To facilitate effective enforcement, the new Rules now mandate that manufacturers and importers must submit safety data using only non-animal assessment methods, with documentation demonstrating the specific methods used and the list of countries where marketing authorisation or import permission has been granted. This will be accompanied by a self-declaration that “[no] cosmetic manufactured by us shall be imported into India which has been tested on animals”.
“We applaud the government for heeding our calls and taking a move to ensure stringent regulatory oversight over the cosmetics import ban,” says PETA India Research Associate Dr Ankita Pandey. “We hope that the new Rules will help uphold the ban in letter and spirit as intended by the legislators.”

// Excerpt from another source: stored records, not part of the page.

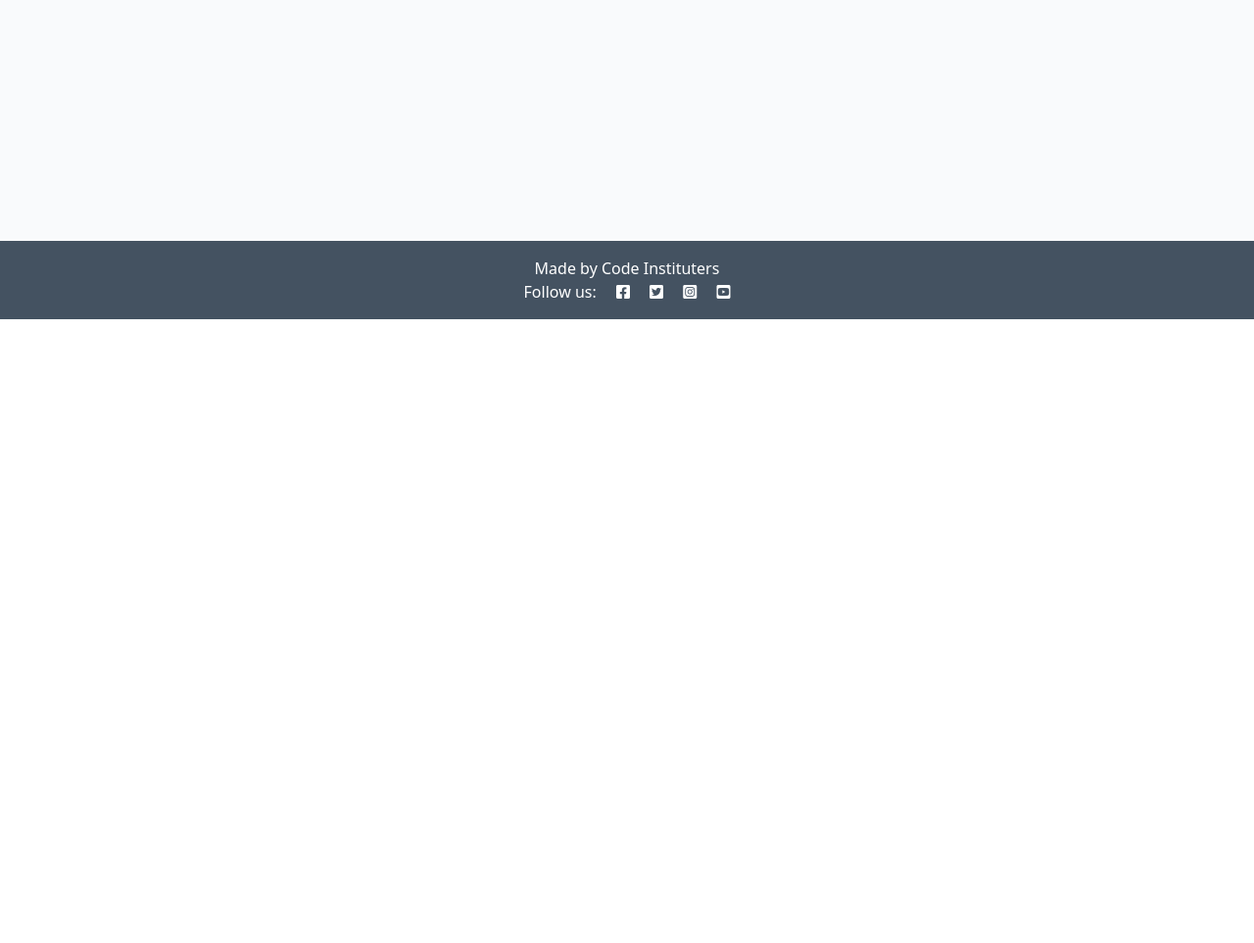
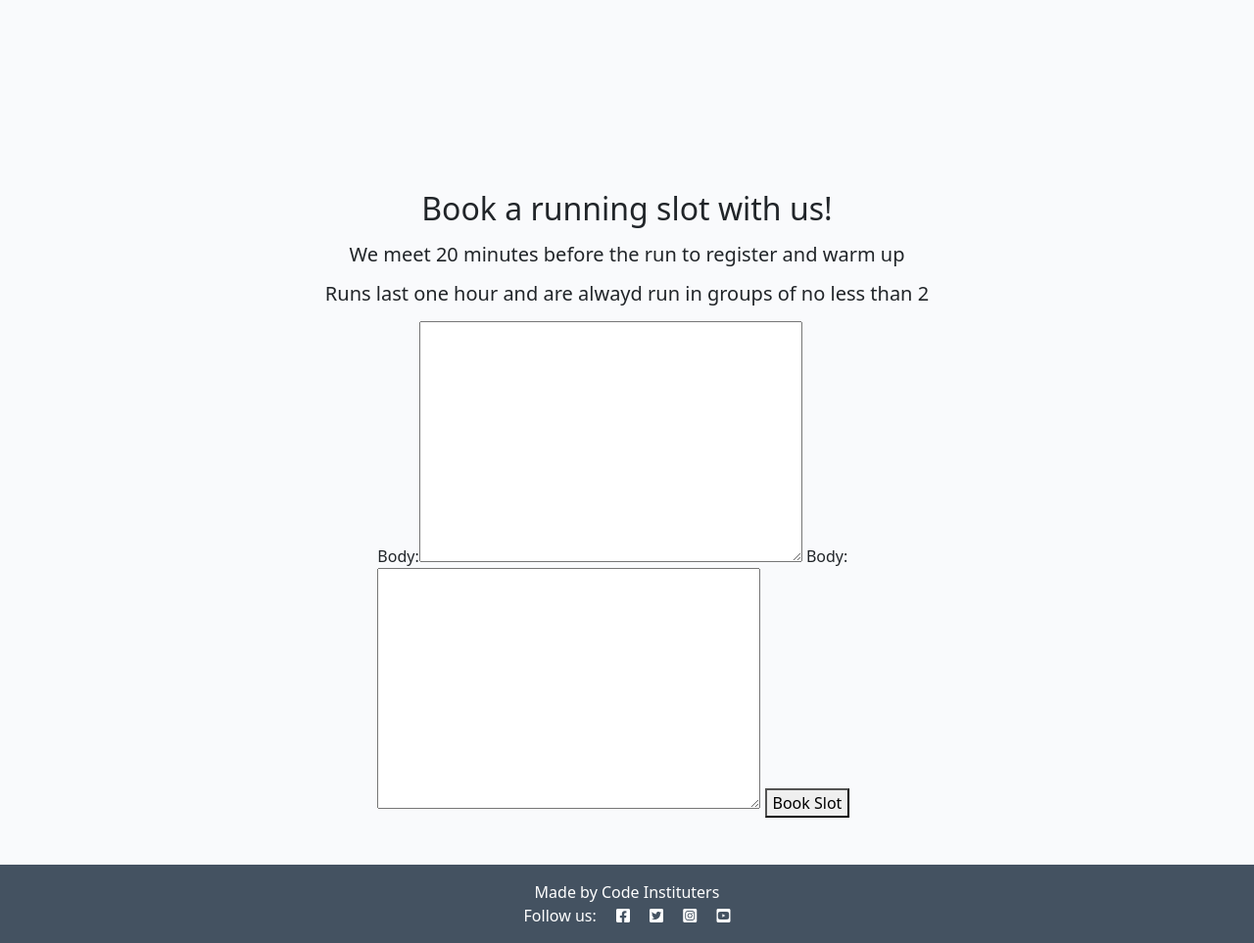
Before and after one commit to ssmi8/The-Running-Club, a Django app: template templates/booking.html in a window 1280 px wide. Shown: the part 474-1437 px from the top of the page at 98% size. Before the commit the page ends 800 px from the top, so only its background shows below. Run offline with Django 3.2, Linux system fonts and the light colour scheme; the template is opened without the code that fills it: values that come from a table or form of the project are taken from there, others are empty.

Commit message:
Update form template for booking running slots

```diff
--- a/templates/booking.html
+++ b/templates/booking.html
@@ -7,5 +7,29 @@
 {% load cripsy_forms_tags %}
 
 <div class="page_header align-items-start min-vh-75" style="background-image: utl({% static 'images/running_booking.jpg' %});" loading="lazy"></div>
+<div class="container-fluid">
+    <div class="row d-flex justify-content-center">
+        <div class="col-sm-8">
+            <h2 class="text-center mt-2 mb-3">Book a running slot with us!</h2>
+            <h5 class="text-center mt-3 mb-3">We meet 20 minutes before the run to register and warm up</h5>
+            <h5 class="text-center mt-3 mb-3">Runs last one hour and are alwayd run in groups of no less than 2</h5>
+        </div>
+    </div>
+
+    <div class="row d-flex justify-content-center">
+        <div class="col-xs-10 col-sm-6 col-md-8 col-lg-6 col-xl-5">
+            <form method="POST" class="mb-5 booking-enquiry full-form">
+
+                {% csrf_token %}
+
+                {{ customer_form | crispy }}
+
+                {{ booking_form | crispy }}
+
+                <button type="submit" class="booking-run-button buttton mt-4 text-center submit-button">Book Slot</button>
+            </form>
+        </div>
+    </div>
+</div>
 
 {% endblock %}
```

India became the first country in South Asia to ban the testing of cosmetics and their ingredients on animals as well as the import of cosmetics that have been tested this way, following talks with PETA India. Significantly, the Rules are based on the fundamental principle that any harm caused to animals can never be outweighed by the potential benefit of new cosmetics.